Each album in his catalog does feel cinematic in scope with his colorful tales of his drug-dealing past but on $oul $old $eparately, Gibbs digs deep into the amygdala region of his brain and goes to an emotional place atypical of a Freddie Gibbs album, especially on songs such as Grandma’s Stove and Rabbit Vision.
“It’s the eve of the album and I damn near want to take them songs off because I don’t really want everybody to see me vulnerable like that,” he said. “A lot of that shit is embarrassing. On Grandma’s Stove I’m talking about my issues with my baby mamas and that’s kind of embarrassing. I feel bad about that because I got love for all them. And a lot of that shit that I was expressing on there was anger. I don’t not have no love for the mothers of my children. I love all them.
“It’s just that, a lot of the times, I be caught in the moment and I just be rapping, and I got to get that shit off. It can mean life or death. It’s a therapeutic thing for me. So there’s some things that I say on this album about some people that I don’t necessarily really mean, especially with the baby mom stuff. I don’t really mean to hurt, but it was probably regurgitated energy. She probably said something that hurt me or I did something that hurt her and I didn’t know, but that wasn’t my intention.”
Gibbs at least has the medicinal benefits of weed to calm his nerves. His routine doesn’t waiver—every morning, he smokes a blunt while going to the bathroom then goes about his day.
“When I get up out the bed—I’m old as fuck—I do a hundred pushups and a hundred sit-ups after I have sex to see if I still got it,” he explains matter-of-factly. “Then I get up. I might run like three or four miles. I start the day at like six in the morning. I take my daughter to school at 8:30 a.m. then pick up my son for daycare.
“At night, after I put the kids to sleep at 8:30 p.m., I’m rapping in the studio or writing a script or just vibing out. I got my studio in my house, so I’m just in there really just smoking, man. That shit like a black hole. It’s like all black, black walls.
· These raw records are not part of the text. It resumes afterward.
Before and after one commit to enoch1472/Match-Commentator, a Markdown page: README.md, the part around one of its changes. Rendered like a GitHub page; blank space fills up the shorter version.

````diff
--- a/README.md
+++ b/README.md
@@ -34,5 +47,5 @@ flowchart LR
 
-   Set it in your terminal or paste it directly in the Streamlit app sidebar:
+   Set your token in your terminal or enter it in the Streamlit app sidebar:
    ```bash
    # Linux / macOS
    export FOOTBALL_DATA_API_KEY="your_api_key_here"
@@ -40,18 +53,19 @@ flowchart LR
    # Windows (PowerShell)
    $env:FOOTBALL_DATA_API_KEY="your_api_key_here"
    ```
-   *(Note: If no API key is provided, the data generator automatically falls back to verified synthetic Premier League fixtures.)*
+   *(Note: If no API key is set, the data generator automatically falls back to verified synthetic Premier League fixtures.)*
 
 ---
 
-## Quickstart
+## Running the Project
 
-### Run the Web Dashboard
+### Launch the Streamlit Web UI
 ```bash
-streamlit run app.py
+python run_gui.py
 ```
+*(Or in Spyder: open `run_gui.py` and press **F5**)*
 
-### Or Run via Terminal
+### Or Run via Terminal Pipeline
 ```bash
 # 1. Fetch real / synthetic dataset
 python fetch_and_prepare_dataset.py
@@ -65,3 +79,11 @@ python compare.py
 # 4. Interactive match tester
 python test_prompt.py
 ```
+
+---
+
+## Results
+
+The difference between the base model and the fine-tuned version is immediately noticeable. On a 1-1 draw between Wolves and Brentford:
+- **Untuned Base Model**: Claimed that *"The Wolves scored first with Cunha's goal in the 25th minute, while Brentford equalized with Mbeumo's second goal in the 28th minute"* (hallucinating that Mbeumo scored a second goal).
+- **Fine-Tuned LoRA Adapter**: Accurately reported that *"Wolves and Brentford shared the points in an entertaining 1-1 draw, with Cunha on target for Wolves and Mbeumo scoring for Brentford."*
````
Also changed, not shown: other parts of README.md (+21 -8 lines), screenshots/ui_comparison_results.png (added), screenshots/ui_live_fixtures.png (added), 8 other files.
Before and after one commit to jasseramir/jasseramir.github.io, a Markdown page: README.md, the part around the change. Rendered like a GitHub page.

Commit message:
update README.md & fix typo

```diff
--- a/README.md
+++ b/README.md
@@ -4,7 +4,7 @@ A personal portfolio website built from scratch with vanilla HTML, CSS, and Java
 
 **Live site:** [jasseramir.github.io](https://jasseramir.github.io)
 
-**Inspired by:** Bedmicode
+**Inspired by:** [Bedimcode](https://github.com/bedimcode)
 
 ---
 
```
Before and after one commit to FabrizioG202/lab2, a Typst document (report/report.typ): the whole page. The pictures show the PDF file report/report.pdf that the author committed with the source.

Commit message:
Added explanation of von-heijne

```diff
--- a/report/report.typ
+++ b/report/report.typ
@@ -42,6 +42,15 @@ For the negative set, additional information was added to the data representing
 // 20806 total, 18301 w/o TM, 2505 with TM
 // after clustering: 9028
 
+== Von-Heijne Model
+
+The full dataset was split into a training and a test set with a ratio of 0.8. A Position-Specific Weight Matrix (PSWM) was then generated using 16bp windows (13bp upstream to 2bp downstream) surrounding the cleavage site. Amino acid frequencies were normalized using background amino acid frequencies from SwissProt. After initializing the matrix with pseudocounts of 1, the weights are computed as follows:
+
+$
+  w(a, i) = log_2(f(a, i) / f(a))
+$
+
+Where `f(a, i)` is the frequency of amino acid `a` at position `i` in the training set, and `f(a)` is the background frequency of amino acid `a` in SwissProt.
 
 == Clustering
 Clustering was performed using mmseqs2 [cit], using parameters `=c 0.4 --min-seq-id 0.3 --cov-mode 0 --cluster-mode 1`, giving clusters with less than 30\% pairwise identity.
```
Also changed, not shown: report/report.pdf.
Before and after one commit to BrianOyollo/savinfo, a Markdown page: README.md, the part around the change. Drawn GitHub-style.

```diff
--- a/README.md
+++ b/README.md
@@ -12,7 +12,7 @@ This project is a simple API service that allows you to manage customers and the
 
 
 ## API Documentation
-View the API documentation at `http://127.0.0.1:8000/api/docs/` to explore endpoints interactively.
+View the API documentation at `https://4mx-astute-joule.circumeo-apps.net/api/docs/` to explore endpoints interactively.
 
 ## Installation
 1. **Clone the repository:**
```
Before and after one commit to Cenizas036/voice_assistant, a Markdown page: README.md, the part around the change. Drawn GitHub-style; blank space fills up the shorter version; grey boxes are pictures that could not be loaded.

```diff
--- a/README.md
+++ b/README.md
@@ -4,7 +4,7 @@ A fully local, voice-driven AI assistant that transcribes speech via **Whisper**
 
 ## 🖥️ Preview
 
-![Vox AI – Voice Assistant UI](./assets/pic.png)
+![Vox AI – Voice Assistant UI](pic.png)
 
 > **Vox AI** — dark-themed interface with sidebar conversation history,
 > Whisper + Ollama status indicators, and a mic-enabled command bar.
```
You can’t even see nothing, it’s all dark. So I be in there just creating. I go into my creative mode day-to-day.”
His affinity for cannabis earned him a dishonorable discharge from the Army at 20 years old, right when he started rapping.
“I was selling weed and smoking it,” he said. “You can’t do both. So it was either that or being in the Army. I had to get out of there.”
Gibbs now has a life he never would have imagined—Grammy Award nomination, deal with Atlantic Records, creative freedom and the ability to work with some of the biggest artists in the music business, something he struggles to wrap his head around.
“I can’t believe it sometimes,” he says. “I’m blessed, man. It’s God. It’s prayer. Like my mama said, ‘Favor ain’t fair.’ You God’s favorite if he put you in positions, so it is what it is. I got to give my glory to God. It ain’t me. God gave me the talent.”
This interview has been edited for length and clarity. It was published in the January 2023 issue of High Times Magazine.